They wore straight hair long. The faces of the Inca soldiers – with its high cheekbones, arched nose, and low forehead – were painted with heavy black, red and yellow stripes.

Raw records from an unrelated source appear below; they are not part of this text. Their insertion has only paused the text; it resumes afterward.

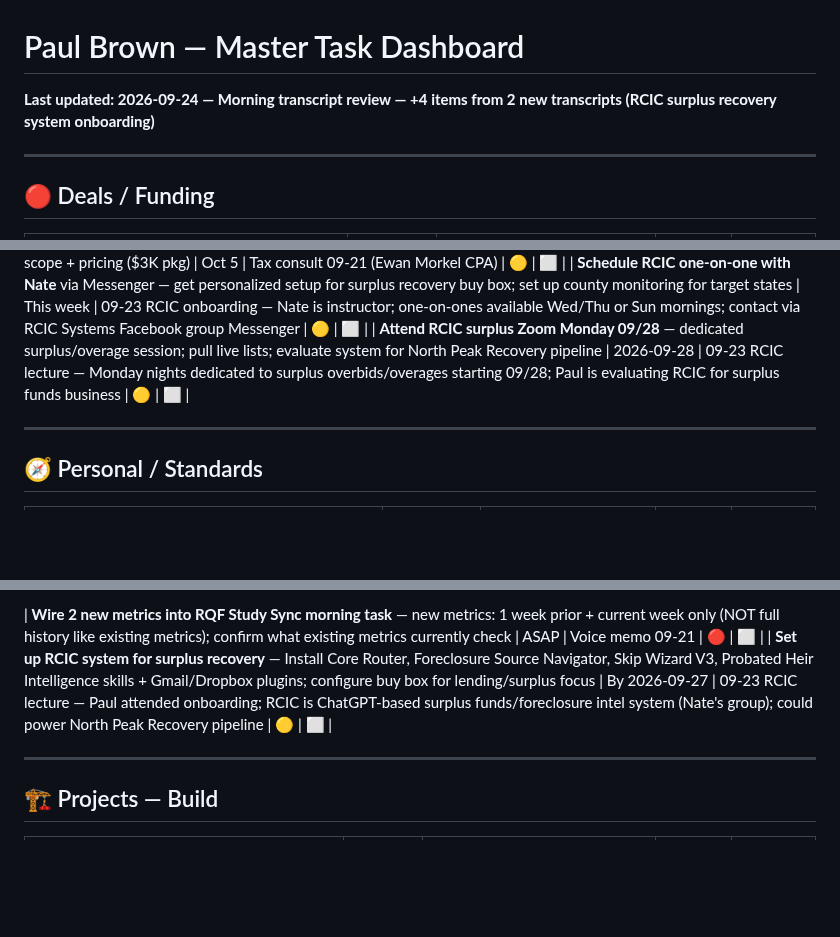
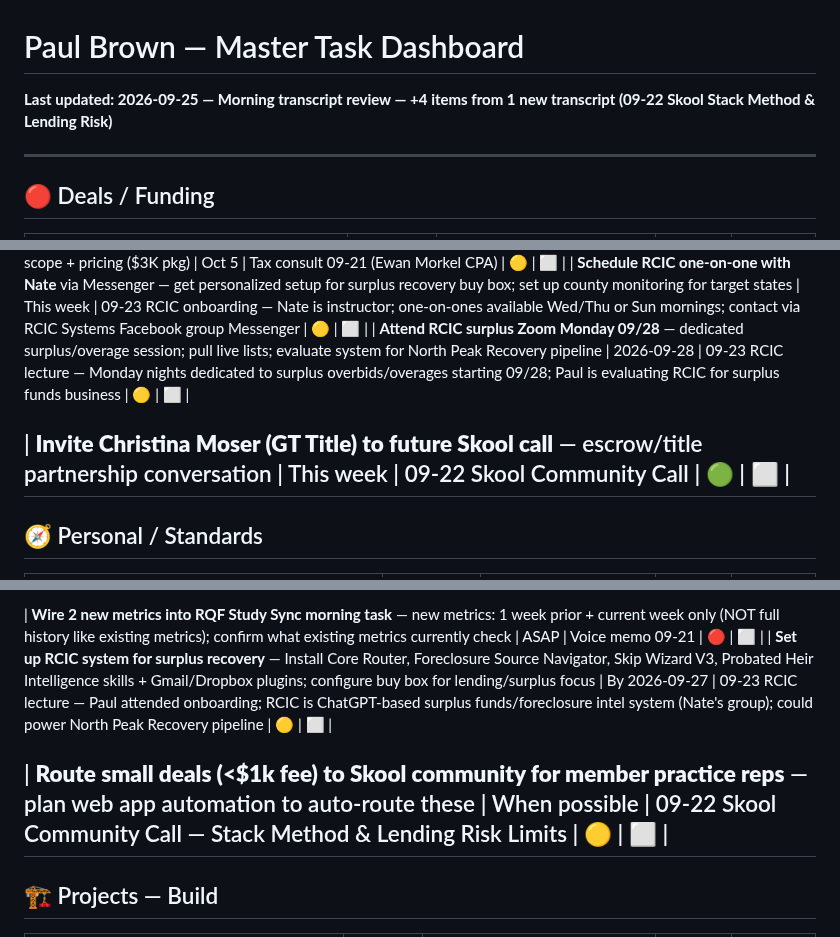
Before and after one commit to pmartbrown/dashboard, a Markdown page: todo.md, 3 parts joined by grey strips. GitHub-like rendering; blank space fills up the shorter version.

Commit message:
Update todo.md — Morning transcript review 2026-09-25 (+4 items from 09-22 Skool Stack Method call)

```diff
--- a/todo.md
+++ b/todo.md
@@ -1,5 +1,5 @@
 # Paul Brown — Master Task Dashboard
-**Last updated: 2026-09-24 — Morning transcript review — +4 items from 2 new transcripts (RCIC surplus recovery system onboarding)**
+**Last updated: 2026-09-25 — Morning transcript review — +4 items from 1 new transcript (09-22 Skool Stack Method & Lending Risk)**
 
 ---
 
@@ -172,6 +172,7 @@
 | **Attend RCIC surplus Zoom Monday 09/28** — dedicated surplus/overage session; pull live lists; evaluate system for North Peak Recovery pipeline | 2026-09-28 | 09-23 RCIC lecture — Monday nights dedicated to surplus overbids/overages starting 09/28; Paul is evaluating RCIC for surplus funds business | 🟡 | ⬜ |
 
 
+| **Invite Christina Moser (GT Title) to future Skool call** — escrow/title partnership conversation | This week | 09-22 Skool Community Call | 🟢 | ⬜ |
 ---
 
 ## 🧭 Personal / Standards
@@ -275,6 +276,7 @@
 | **Set up RCIC system for surplus recovery** — Install Core Router, Foreclosure Source Navigator, Skip Wizard V3, Probated Heir Intelligence skills + Gmail/Dropbox plugins; configure buy box for lending/surplus focus | By 2026-09-27 | 09-23 RCIC lecture — Paul attended onboarding; RCIC is ChatGPT-based surplus funds/foreclosure intel system (Nate's group); could power North Peak Recovery pipeline | 🟡 | ⬜ |
 
 
+| **Route small deals (<$1k fee) to Skool community for member practice reps** — plan web app automation to auto-route these | When possible | 09-22 Skool Community Call — Stack Method & Lending Risk Limits | 🟡 | ⬜ |
 ---
 ## 🏗️ Projects — Build
 
```
Also changed, not shown: other parts of todo.md (+2 -0 lines).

Each soldiers carried a shield made of boards covered with skins and decorated with cloth or feathers.

 Despite their simple weapons – clubs, spears, slings, shields, and a sharp knife for hand to hand combat – the Inca soldiers awed their enemies with their fierce appearance.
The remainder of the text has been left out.